WHAT TO WORK ON:
Retyping the records exactly is the whole task.

DATA SUPPLIED:
☆ ☆ ☆ ☆ ☆ ☆ ☆

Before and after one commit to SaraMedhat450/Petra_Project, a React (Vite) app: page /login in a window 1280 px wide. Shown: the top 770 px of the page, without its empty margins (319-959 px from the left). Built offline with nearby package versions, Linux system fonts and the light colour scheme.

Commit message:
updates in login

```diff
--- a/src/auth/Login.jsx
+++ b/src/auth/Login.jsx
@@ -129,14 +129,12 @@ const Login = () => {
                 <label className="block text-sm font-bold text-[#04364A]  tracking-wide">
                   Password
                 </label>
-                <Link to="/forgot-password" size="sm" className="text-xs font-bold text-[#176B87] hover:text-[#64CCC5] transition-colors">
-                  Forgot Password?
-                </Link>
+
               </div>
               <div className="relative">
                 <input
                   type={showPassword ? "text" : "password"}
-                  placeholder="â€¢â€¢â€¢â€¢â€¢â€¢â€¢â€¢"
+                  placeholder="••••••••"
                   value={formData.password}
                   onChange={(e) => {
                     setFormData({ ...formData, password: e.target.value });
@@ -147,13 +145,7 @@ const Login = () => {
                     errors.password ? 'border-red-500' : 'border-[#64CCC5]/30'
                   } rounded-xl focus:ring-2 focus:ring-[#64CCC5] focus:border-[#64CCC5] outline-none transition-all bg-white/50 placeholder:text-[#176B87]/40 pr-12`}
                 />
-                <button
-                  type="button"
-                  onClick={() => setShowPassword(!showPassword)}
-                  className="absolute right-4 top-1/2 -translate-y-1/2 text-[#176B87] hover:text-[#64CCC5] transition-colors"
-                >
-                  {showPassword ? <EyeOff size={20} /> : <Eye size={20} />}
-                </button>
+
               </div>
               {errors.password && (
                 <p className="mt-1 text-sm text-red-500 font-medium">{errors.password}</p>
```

☆ ☆ ☆ ☆ ☆ ☆ ☆

WORKED SOLUTION:
Before and after one commit to SaraMedhat450/Petra_Project, a React (Vite) app: page /login in a window 1280 px wide. Shown: the top 770 px of the page, without its empty margins (319-959 px from the left). Built offline with nearby package versions, Linux system fonts and the light colour scheme.

Commit message:
updates in login

```diff
--- a/src/auth/Login.jsx
+++ b/src/auth/Login.jsx
@@ -129,14 +129,12 @@ const Login = () => {
                 <label className="block text-sm font-bold text-[#04364A]  tracking-wide">
                   Password
                 </label>
-                <Link to="/forgot-password" size="sm" className="text-xs font-bold text-[#176B87] hover:text-[#64CCC5] transition-colors">
-                  Forgot Password?
-                </Link>
+
               </div>
               <div className="relative">
                 <input
                   type={showPassword ? "text" : "password"}
-                  placeholder="â€¢â€¢â€¢â€¢â€¢â€¢â€¢â€¢"
+                  placeholder="••••••••"
                   value={formData.password}
                   onChange={(e) => {
                     setFormData({ ...formData, password: e.target.value });
@@ -147,13 +145,7 @@ const Login = () => {
                     errors.password ? 'border-red-500' : 'border-[#64CCC5]/30'
                   } rounded-xl focus:ring-2 focus:ring-[#64CCC5] focus:border-[#64CCC5] outline-none transition-all bg-white/50 placeholder:text-[#176B87]/40 pr-12`}
                 />
-                <button
-                  type="button"
-                  onClick={() => setShowPassword(!showPassword)}
-                  className="absolute right-4 top-1/2 -translate-y-1/2 text-[#176B87] hover:text-[#64CCC5] transition-colors"
-                >
-                  {showPassword ? <EyeOff size={20} /> : <Eye size={20} />}
-                </button>
+
               </div>
               {errors.password && (
                 <p className="mt-1 text-sm text-red-500 font-medium">{errors.password}</p>
```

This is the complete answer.